### Extracted data

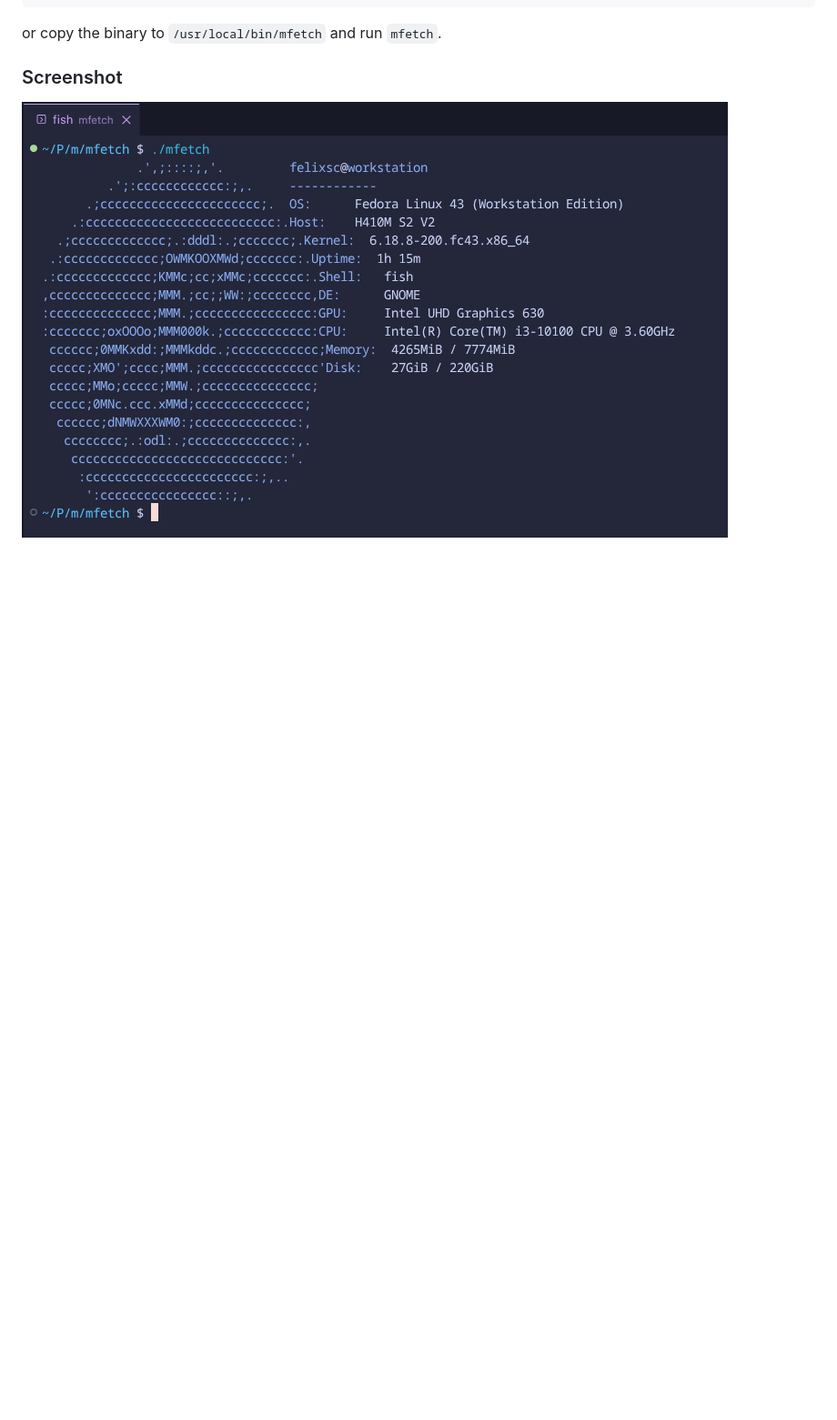
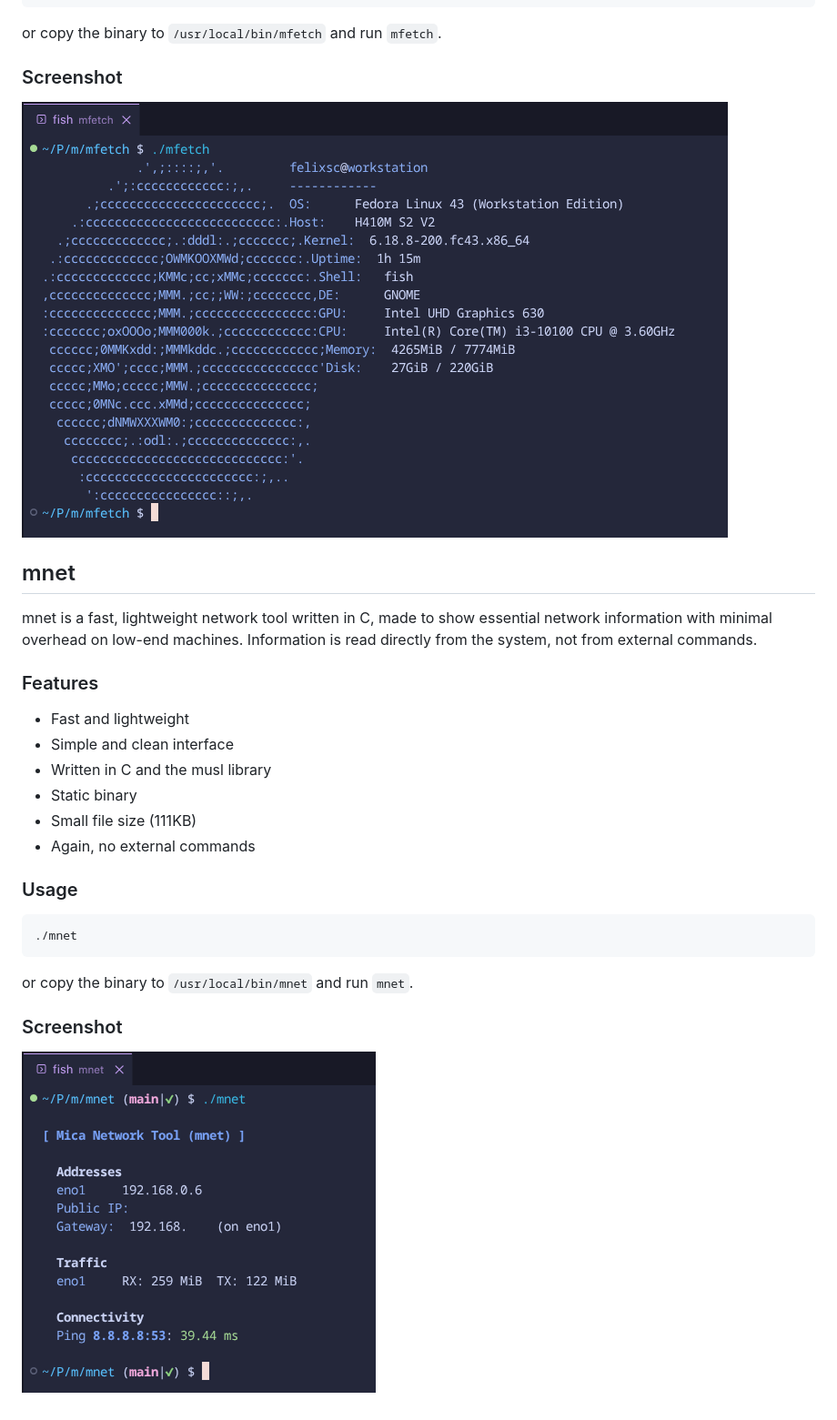
Before and after one commit to asapcommitz/mica, a Markdown page: README.md, the part around the change. Shown at 91% size. Rendered like a GitHub page; pictures changed too: screenshots/mnet.png (added); blank space fills up the shorter version.

Commit message:
updated README and added screenshot for mnet

````diff
--- a/README.md
+++ b/README.md
@@ -20,3 +20,24 @@ or copy the binary to `/usr/local/bin/mfetch` and run `mfetch`.
 
 ### Screenshot
 ![mfetch on Fedora Workstation 43](screenshots/mfetch.png)
+
+## mnet
+mnet is a fast, lightweight network tool written in C, made to show essential network information with minimal overhead on low-end machines. Information is read directly from the system, not from external commands.
+
+### Features
+- Fast and lightweight
+- Simple and clean interface
+- Written in C and the musl library
+- Static binary
+- Small file size (111KB)
+- Again, no external commands
+
+### Usage
+```bash
+./mnet
+```
+
+or copy the binary to `/usr/local/bin/mnet` and run `mnet`.
+
+### Screenshot
+![mnet on Fedora Workstation 43](screenshots/mnet.png)
````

### Exercise prompt
The result should be every line of the data, reproduced exactly, with the images removed.

### Task solution
Before and after one commit to asapcommitz/mica, a Markdown page: README.md, the part around the change. Shown at 91% size. Rendered like a GitHub page; pictures changed too: screenshots/mnet.png (added); blank space fills up the shorter version.

Commit message:
updated README and added screenshot for mnet

````diff
--- a/README.md
+++ b/README.md
@@ -20,3 +20,24 @@ or copy the binary to `/usr/local/bin/mfetch` and run `mfetch`.
 
 ### Screenshot
 ![mfetch on Fedora Workstation 43](screenshots/mfetch.png)
+
+## mnet
+mnet is a fast, lightweight network tool written in C, made to show essential network information with minimal overhead on low-end machines. Information is read directly from the system, not from external commands.
+
+### Features
+- Fast and lightweight
+- Simple and clean interface
+- Written in C and the musl library
+- Static binary
+- Small file size (111KB)
+- Again, no external commands
+
+### Usage
+```bash
+./mnet
+```
+
+or copy the binary to `/usr/local/bin/mnet` and run `mnet`.
+
+### Screenshot
+![mnet on Fedora Workstation 43](screenshots/mnet.png)
````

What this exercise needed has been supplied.